Senior Kent politicians have thrown their weight behind a campaign calling for a new nuclear power station at Dungeness. County Council leader Cllr Paul Carter was among those who attended a presentation on Tuesday evening, during which he gave his support for plans to build a third reactor on the existing site. The plans for Dungeness C were thrown into disarray late last year when the Government left it off a list of 11 potential locations where new nuclear power stations might be built.
Kent News 18th Apr 2010 more >>
Heysham Anti-Nuclear Alliance (HANA) is hosting a public meeting about plans for the construction of a new nuclear power station at Heysham. The meeting will take place at The Gregson Community Centre, Moor Lane, Lancaster LA1 3PY at 8.00 pm on Wednesday, April 28th and everyone is invited. The focus of the meeting will be ‘Heysham 3 and the local economy.’ Speakers include Dr Stuart Parkinson, Executive Director of Scientists for Global Responsibility, Dr Noel Cass of Lancaster University Environment Centre, Professor John Whitelegg of the Green Party and Managing Director of Eco-Logica Ltd and Maurice Pennance from the Heysham Anti-Nuclear Alliance.
Virtual Lancaster 18th Apr 2010 more >>
A FORMER nuclear engineer has warned a planned new Welsh power station could be vulnerable to a terrorist attack because highly radioactive waste will be stored on site for 160 years.
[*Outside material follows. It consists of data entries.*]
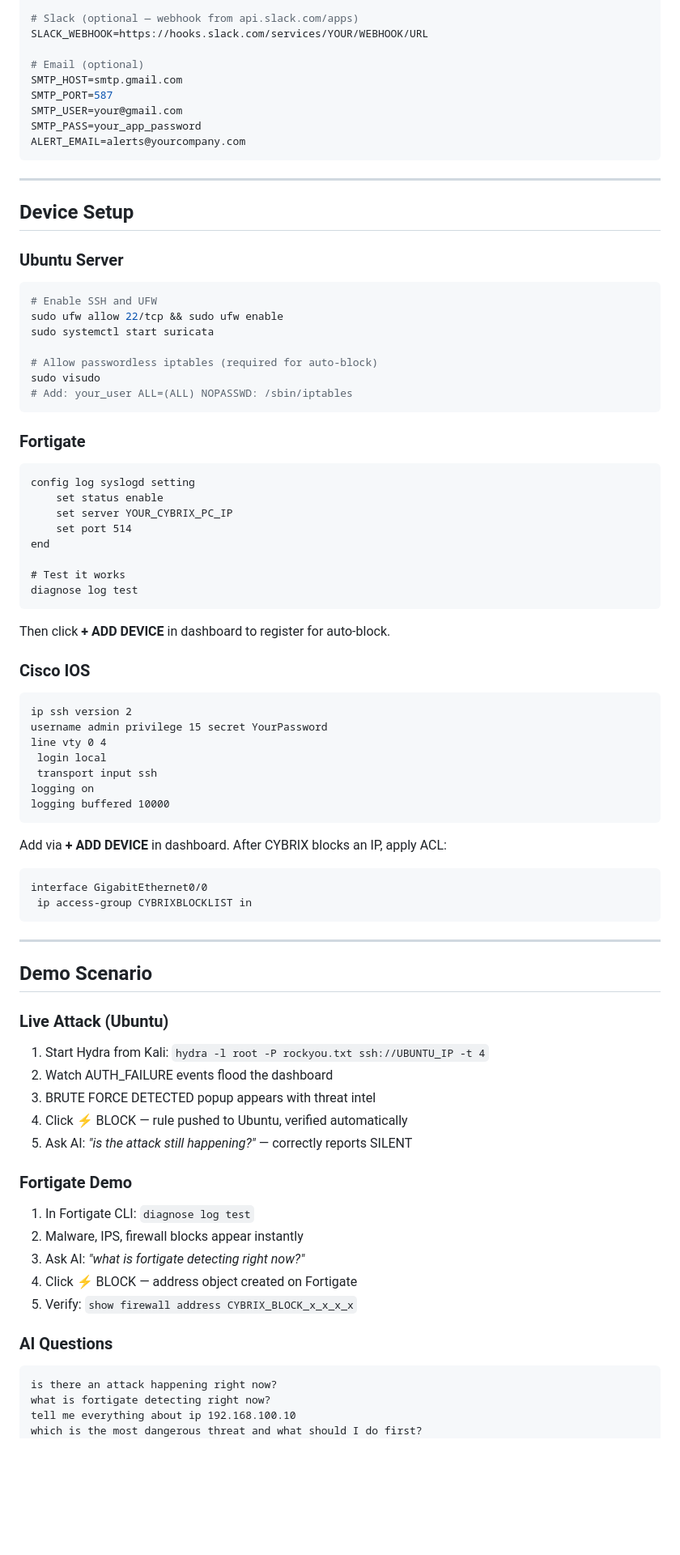
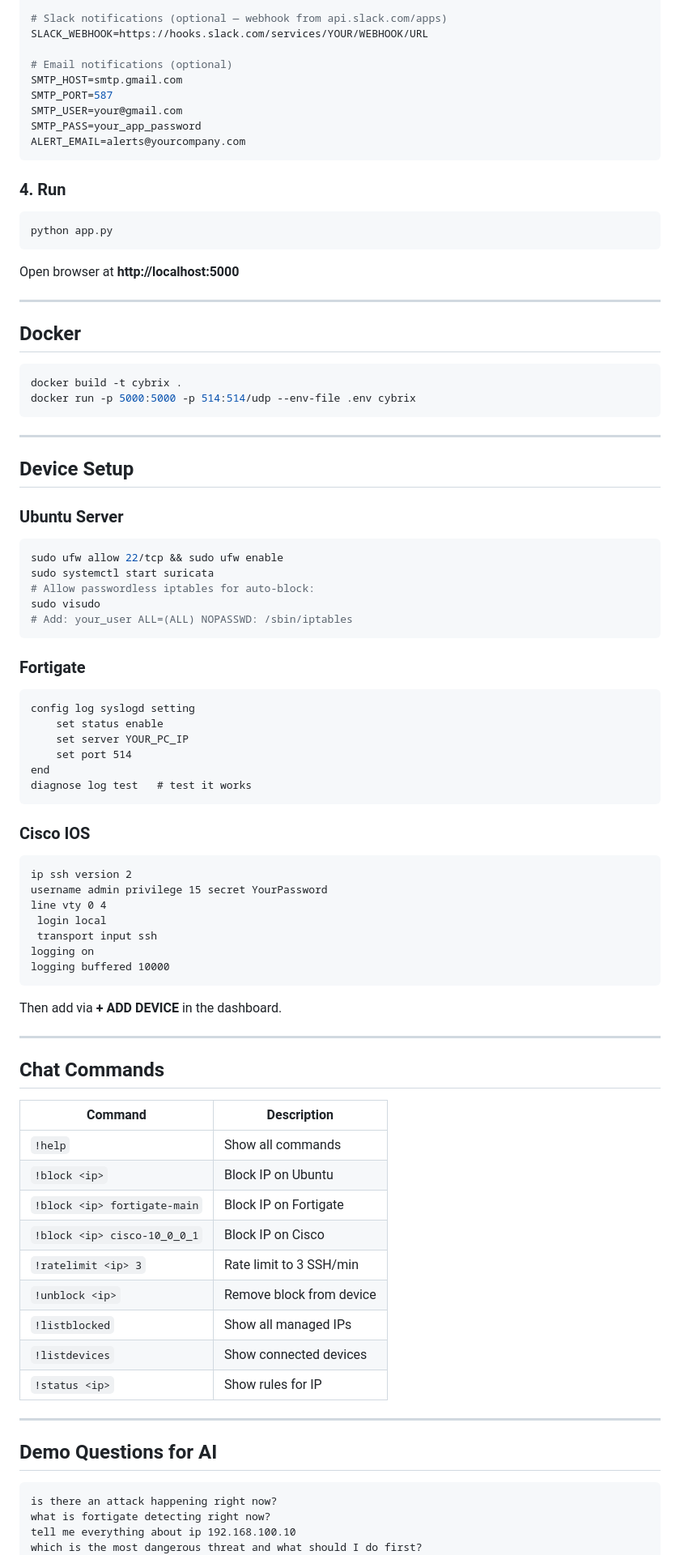
Before and after one commit to Ventiator/CYBRIX-Hackathon, a Markdown page: README.md, the part around one of its changes. Shown at 81% size. Drawn GitHub-style; blank space fills up the shorter version.

````diff
--- a/README.md
+++ b/README.md
@@ -143,13 +68,29 @@ VT_API_KEY=your_vt_api_key
 
-# Slack (optional — webhook from api.slack.com/apps)
+# Slack notifications (optional — webhook from api.slack.com/apps)
 SLACK_WEBHOOK=https://hooks.slack.com/services/YOUR/WEBHOOK/URL
 
-# Email (optional)
+# Email notifications (optional)
 SMTP_HOST=smtp.gmail.com
 SMTP_PORT=587
 SMTP_USER=your@gmail.com
 SMTP_PASS=your_app_password
 ALERT_EMAIL=alerts@yourcompany.com
+```
+
+### 4. Run
+```bash
+python app.py
+```
+
+Open browser at **http://localhost:5000**
+
+---
+
+## Docker
+
+```bash
+docker build -t cybrix .
+docker run -p 5000:5000 -p 514:514/udp --env-file .env cybrix
 ```
 
 ---
@@ -158,11 +99,9 @@ ALERT_EMAIL=alerts@yourcompany.com
 
 ### Ubuntu Server
 ```bash
-# Enable SSH and UFW
 sudo ufw allow 22/tcp && sudo ufw enable
 sudo systemctl start suricata
-
-# Allow passwordless iptables (required for auto-block)
+# Allow passwordless iptables for auto-block:
 sudo visudo
 # Add: your_user ALL=(ALL) NOPASSWD: /sbin/iptables
 ```
@@ -171,15 +110,11 @@ sudo visudo
 ```
 config log syslogd setting
     set status enable
-    set server YOUR_CYBRIX_PC_IP
+    set server YOUR_PC_IP
     set port 514
 end
-
-# Test it works
-diagnose log test
+diagnose log test   # test it works
 ```
-
-Then click **+ ADD DEVICE** in dashboard to register for auto-block.
 
 ### Cisco IOS
 ```
@@ -191,32 +126,28 @@ line vty 0 4
 logging on
 logging buffered 10000
 ```
-
-Add via **+ ADD DEVICE** in dashboard. After CYBRIX blocks an IP, apply ACL:
-```
-interface GigabitEthernet0/0
- ip access-group CYBRIXBLOCKLIST in
-```
+Then add via **+ ADD DEVICE** in the dashboard.
 
 ---
 
-## Demo Scenario
+## Chat Commands
 
-### Live Attack (Ubuntu)
-1. Start Hydra from Kali: `hydra -l root -P rockyou.txt ssh://UBUNTU_IP -t 4`
-2. Watch AUTH_FAILURE events flood the dashboard
-3. BRUTE FORCE DETECTED popup appears with threat intel
-4. Click ⚡ BLOCK — rule pushed to Ubuntu, verified automatically
-5. Ask AI: *"is the attack still happening?"* — correctly reports SILENT
+| Command | Description |
+|---------|-------------|
+| `!help` | Show all commands |
+| `!block <ip>` | Block IP on Ubuntu |
+| `!block <ip> fortigate-main` | Block IP on Fortigate |
+| `!block <ip> cisco-10_0_0_1` | Block IP on Cisco |
+| `!ratelimit <ip> 3` | Rate limit to 3 SSH/min |
+| `!unblock <ip>` | Remove block from device |
+| `!listblocked` | Show all managed IPs |
+| `!listdevices` | Show connected devices |
+| `!status <ip>` | Show rules for IP |
 
-### Fortigate Demo
-1. In Fortigate CLI: `diagnose log test`
-2. Malware, IPS, firewall blocks appear instantly
-3. Ask AI: *"what is fortigate detecting right now?"*
-4. Click ⚡ BLOCK — address object created on Fortigate
-5. Verify: `show firewall address CYBRIX_BLOCK_x_x_x_x`
+---
 
-### AI Questions
+## Demo Questions for AI
+
 ```
 is there an attack happening right now?
 what is fortigate detecting right now?
````
Also changed, not shown: other parts of README.md (+37 -134 lines).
Tom Conway, the former commissioning engineer for power at Wales’ existing nuclear station Wylfa, on Anglesey, believes waste should instead be reprocessed and recycled as it is now. But the company behind the new power station has dismissed the fears, claiming their disposal methods would be “extremely safe”.
Wales on Sunday 18th Apr 2010 more >>
The idea of a nuclear power plant in Ireland may go against public opinion, but Dr Bertrand Barr sees it as the only option to provide affordable electricity in the future while minimising greenhouse gas emissions. ‘‘I think renewable energy will have a great part to play [in the future], yet I am completely convinced that it won’t be enough,” said Barr , a scientific adviser to Areva, a French energy company that is best known for nuclear power. ‘‘The wind is variable, and there is no sun at night. In order to produce base load electricity without carbon emissions – especially in Ireland, where there is very little potential for hydroelectricity, because there are no big mountains – I think nuclear will be necessary.”
Sunday Business Post 18th Apr 2010 more >>
Saudi Arabia , the world’s largest oil supplier, is set to establish a civil nuclear and renewable energy centre to help meet demand for power as it pushes forward with economic expansion plans. The Saudi press agency said at the weekend that the centre, the King Abdullah City for Nuclear and Renewable Energy, would be based in Riyadh and would be led by Hashim Abdullah Yamani, a former commerce and trade minister.
FT 19th Apr 2010 more >>
The US defence secretary, Robert Gates, has given the White House what has been described as a “wakeup” call over its lack of a credible long-term plan on how to prevent Iran attaining the ability to produce nuclear weapons, it was reported today. A three-page memo written by Gates, below, to General James Jones, Barack Obama’s top adviser on foreign affairs, says the administration has yet to come up with an effective strategy should Iran continue to enrich nuclear fuel and have all the other elements of a weapons programme in place. The memo was described by officials to the New York Times.
Guardian 19th Apr 2010 more >>
Iranian officials boasted on Sunday that a nuclear disarmament summit hosted by President Mahmoud Ahmadinejad over the weekend had drawn more global support than one held by US President Barack Obama in Washington earlier this month.
Telegraph 19th Apr 2010 more >>
NAIVE Nick Clegg was yesterday hammered by experts over his reckless plans to scrap Britain’s Trident nuclear arsenal. The Lib Dem leader wants to bankroll his vast spending plans by dumping the deterrent, claiming it will save £100billion. But worried experts insist it will make the nation vulnerable – and damage our world standing by potentially ending our permanent membership of the UN Security Council.
The Sun 19th Apr 2010 more >>